Version comparison data:
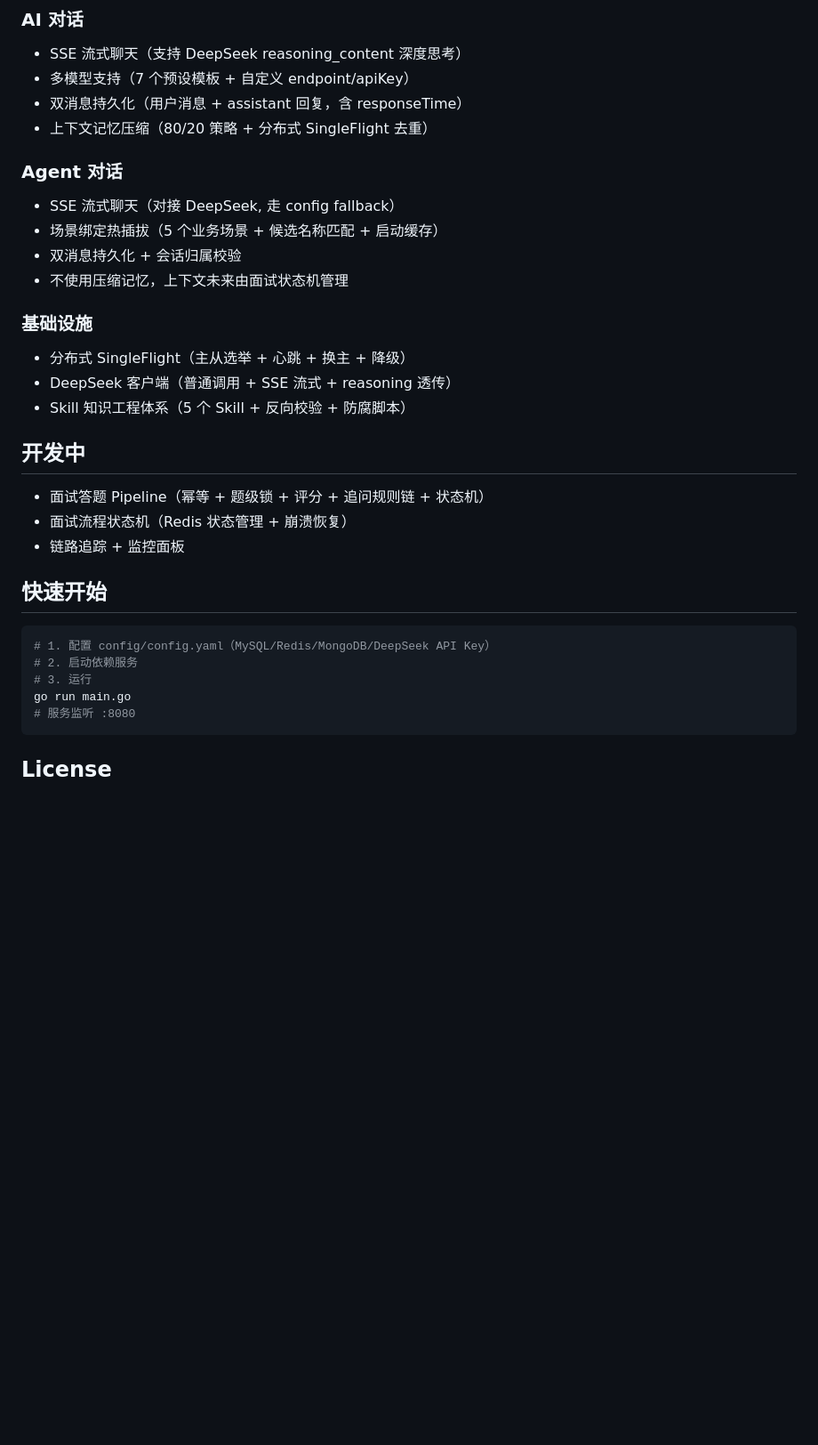
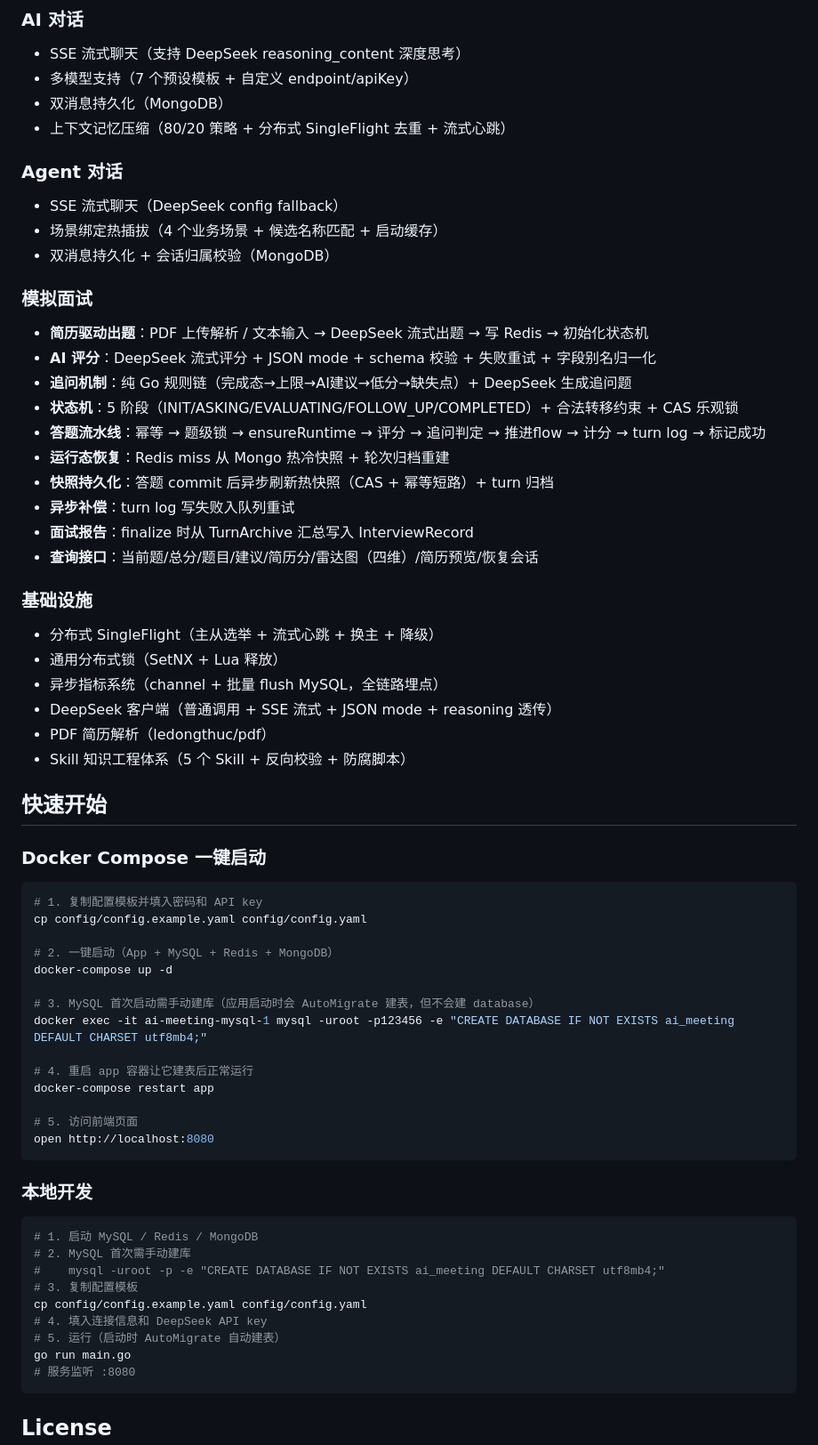
Before and after one commit to ElvisLin101/ai-meeting, a Markdown page: README.md, the part around one of its changes. Shown at 89% size. Drawn GitHub-style; blank space fills up the shorter version.

Commit message:
feat:readme更新

````diff
--- a/README.md
+++ b/README.md
@@ -123,34 +152,68 @@ docs/agent-knowledge/references/（路由表、数据模型、风险登记）
 
 - SSE 流式聊天（支持 DeepSeek reasoning_content 深度思考）
 - 多模型支持（7 个预设模板 + 自定义 endpoint/apiKey）
-- 双消息持久化（用户消息 + assistant 回复，含 responseTime）
-- 上下文记忆压缩（80/20 策略 + 分布式 SingleFlight 去重）
+- 双消息持久化（MongoDB）
+- 上下文记忆压缩（80/20 策略 + 分布式 SingleFlight 去重 + 流式心跳）
 
 ### Agent 对话
 
-- SSE 流式聊天（对接 DeepSeek, 走 config fallback）
-- 场景绑定热插拔（5 个业务场景 + 候选名称匹配 + 启动缓存）
-- 双消息持久化 + 会话归属校验
-- 不使用压缩记忆，上下文未来由面试状态机管理
+- SSE 流式聊天（DeepSeek config fallback）
+- 场景绑定热插拔（4 个业务场景 + 候选名称匹配 + 启动缓存）
+- 双消息持久化 + 会话归属校验（MongoDB）
+
+### 模拟面试
+
+- **简历驱动出题**：PDF 上传解析 / 文本输入 → DeepSeek 流式出题 → 写 Redis → 初始化状态机
+- **AI 评分**：DeepSeek 流式评分 + JSON mode + schema 校验 + 失败重试 + 字段别名归一化
+- **追问机制**：纯 Go 规则链（完成态→上限→AI建议→低分→缺失点）+ DeepSeek 生成追问题
+- **状态机**：5 阶段（INIT/ASKING/EVALUATING/FOLLOW_UP/COMPLETED）+ 合法转移约束 + CAS 乐观锁
+- **答题流水线**：幂等 → 题级锁 → ensureRuntime → 评分 → 追问判定 → 推进flow → 计分 → turn log → 标记成功
+- **运行态恢复**：Redis miss 从 Mongo 热冷快照 + 轮次归档重建
+- **快照持久化**：答题 commit 后异步刷新热快照（CAS + 幂等短路）+ turn 归档
+- **异步补偿**：turn log 写失败入队列重试
+- **面试报告**：finalize 时从 TurnArchive 汇总写入 InterviewRecord
+- **查询接口**：当前题/总分/题目/建议/简历分/雷达图（四维）/简历预览/恢复会话
 
 ### 基础设施
 
-- 分布式 SingleFlight（主从选举 + 心跳 + 换主 + 降级）
-- DeepSeek 客户端（普通调用 + SSE 流式 + reasoning 透传）
+- 分布式 SingleFlight（主从选举 + 流式心跳 + 换主 + 降级）
+- 通用分布式锁（SetNX + Lua 释放）
+- 异步指标系统（channel + 批量 flush MySQL，全链路埋点）
+- DeepSeek 客户端（普通调用 + SSE 流式 + JSON mode + reasoning 透传）
+- PDF 简历解析（ledongthuc/pdf）
 - Skill 知识工程体系（5 个 Skill + 反向校验 + 防腐脚本）
-
-## 开发中
-
-- 面试答题 Pipeline（幂等 + 题级锁 + 评分 + 追问规则链 + 状态机）
-- 面试流程状态机（Redis 状态管理 + 崩溃恢复）
-- 链路追踪 + 监控面板
 
 ## 快速开始
 
+### Docker Compose 一键启动
+
 ```bash
-# 1. 配置 config/config.yaml（MySQL/Redis/MongoDB/DeepSeek API Key）
-# 2. 启动依赖服务
-# 3. 运行
+# 1. 复制配置模板并填入密码和 API key
+cp config/config.example.yaml config/config.yaml
+
+# 2. 一键启动（App + MySQL + Redis + MongoDB）
+docker-compose up -d
+
+# 3. MySQL 首次启动需手动建库（应用启动时会 AutoMigrate 建表，但不会建 database）
+docker exec -it ai-meeting-mysql-1 mysql -uroot -p123456 -e "CREATE DATABASE IF NOT EXISTS ai_meeting DEFAULT CHARSET utf8mb4;"
+
+# 4. 重启 app 容器让它建表后正常运行
+docker-compose restart app
+
+# 5. 访问前端页面
+open http://localhost:8080
+```
+
+### 本地开发
+
+```bash
+# 1. 启动 MySQL / Redis / MongoDB
+# 2. MySQL 首次需手动建库
+#    mysql -uroot -p -e "CREATE DATABASE IF NOT EXISTS ai_meeting DEFAULT CHARSET utf8mb4;"
+# 3. 复制配置模板
+cp config/config.example.yaml config/config.yaml
+# 4. 填入连接信息和 DeepSeek API key
+# 5. 运行（启动时 AutoMigrate 自动建表）
 go run main.go
 # 服务监听 :8080
 ```
````
Also changed, not shown: other parts of README.md (+55 -26 lines).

#### [TASK REQUIREMENTS]
Print the data once more without any change, skipping each picture.

#### [REPLY TO THE TASK]
Before and after one commit to ElvisLin101/ai-meeting, a Markdown page: README.md, the part around one of its changes. Shown at 89% size. Drawn GitHub-style; blank space fills up the shorter version.

Commit message:
feat:readme更新

````diff
--- a/README.md
+++ b/README.md
@@ -123,34 +152,68 @@ docs/agent-knowledge/references/（路由表、数据模型、风险登记）
 
 - SSE 流式聊天（支持 DeepSeek reasoning_content 深度思考）
 - 多模型支持（7 个预设模板 + 自定义 endpoint/apiKey）
-- 双消息持久化（用户消息 + assistant 回复，含 responseTime）
-- 上下文记忆压缩（80/20 策略 + 分布式 SingleFlight 去重）
+- 双消息持久化（MongoDB）
+- 上下文记忆压缩（80/20 策略 + 分布式 SingleFlight 去重 + 流式心跳）
 
 ### Agent 对话
 
-- SSE 流式聊天（对接 DeepSeek, 走 config fallback）
-- 场景绑定热插拔（5 个业务场景 + 候选名称匹配 + 启动缓存）
-- 双消息持久化 + 会话归属校验
-- 不使用压缩记忆，上下文未来由面试状态机管理
+- SSE 流式聊天（DeepSeek config fallback）
+- 场景绑定热插拔（4 个业务场景 + 候选名称匹配 + 启动缓存）
+- 双消息持久化 + 会话归属校验（MongoDB）
+
+### 模拟面试
+
+- **简历驱动出题**：PDF 上传解析 / 文本输入 → DeepSeek 流式出题 → 写 Redis → 初始化状态机
+- **AI 评分**：DeepSeek 流式评分 + JSON mode + schema 校验 + 失败重试 + 字段别名归一化
+- **追问机制**：纯 Go 规则链（完成态→上限→AI建议→低分→缺失点）+ DeepSeek 生成追问题
+- **状态机**：5 阶段（INIT/ASKING/EVALUATING/FOLLOW_UP/COMPLETED）+ 合法转移约束 + CAS 乐观锁
+- **答题流水线**：幂等 → 题级锁 → ensureRuntime → 评分 → 追问判定 → 推进flow → 计分 → turn log → 标记成功
+- **运行态恢复**：Redis miss 从 Mongo 热冷快照 + 轮次归档重建
+- **快照持久化**：答题 commit 后异步刷新热快照（CAS + 幂等短路）+ turn 归档
+- **异步补偿**：turn log 写失败入队列重试
+- **面试报告**：finalize 时从 TurnArchive 汇总写入 InterviewRecord
+- **查询接口**：当前题/总分/题目/建议/简历分/雷达图（四维）/简历预览/恢复会话
 
 ### 基础设施
 
-- 分布式 SingleFlight（主从选举 + 心跳 + 换主 + 降级）
-- DeepSeek 客户端（普通调用 + SSE 流式 + reasoning 透传）
+- 分布式 SingleFlight（主从选举 + 流式心跳 + 换主 + 降级）
+- 通用分布式锁（SetNX + Lua 释放）
+- 异步指标系统（channel + 批量 flush MySQL，全链路埋点）
+- DeepSeek 客户端（普通调用 + SSE 流式 + JSON mode + reasoning 透传）
+- PDF 简历解析（ledongthuc/pdf）
 - Skill 知识工程体系（5 个 Skill + 反向校验 + 防腐脚本）
-
-## 开发中
-
-- 面试答题 Pipeline（幂等 + 题级锁 + 评分 + 追问规则链 + 状态机）
-- 面试流程状态机（Redis 状态管理 + 崩溃恢复）
-- 链路追踪 + 监控面板
 
 ## 快速开始
 
+### Docker Compose 一键启动
+
 ```bash
-# 1. 配置 config/config.yaml（MySQL/Redis/MongoDB/DeepSeek API Key）
-# 2. 启动依赖服务
-# 3. 运行
+# 1. 复制配置模板并填入密码和 API key
+cp config/config.example.yaml config/config.yaml
+
+# 2. 一键启动（App + MySQL + Redis + MongoDB）
+docker-compose up -d
+
+# 3. MySQL 首次启动需手动建库（应用启动时会 AutoMigrate 建表，但不会建 database）
+docker exec -it ai-meeting-mysql-1 mysql -uroot -p123456 -e "CREATE DATABASE IF NOT EXISTS ai_meeting DEFAULT CHARSET utf8mb4;"
+
+# 4. 重启 app 容器让它建表后正常运行
+docker-compose restart app
+
+# 5. 访问前端页面
+open http://localhost:8080
+```
+
+### 本地开发
+
+```bash
+# 1. 启动 MySQL / Redis / MongoDB
+# 2. MySQL 首次需手动建库
+#    mysql -uroot -p -e "CREATE DATABASE IF NOT EXISTS ai_meeting DEFAULT CHARSET utf8mb4;"
+# 3. 复制配置模板
+cp config/config.example.yaml config/config.yaml
+# 4. 填入连接信息和 DeepSeek API key
+# 5. 运行（启动时 AutoMigrate 自动建表）
 go run main.go
 # 服务监听 :8080
 ```
````
Also changed, not shown: other parts of README.md (+55 -26 lines).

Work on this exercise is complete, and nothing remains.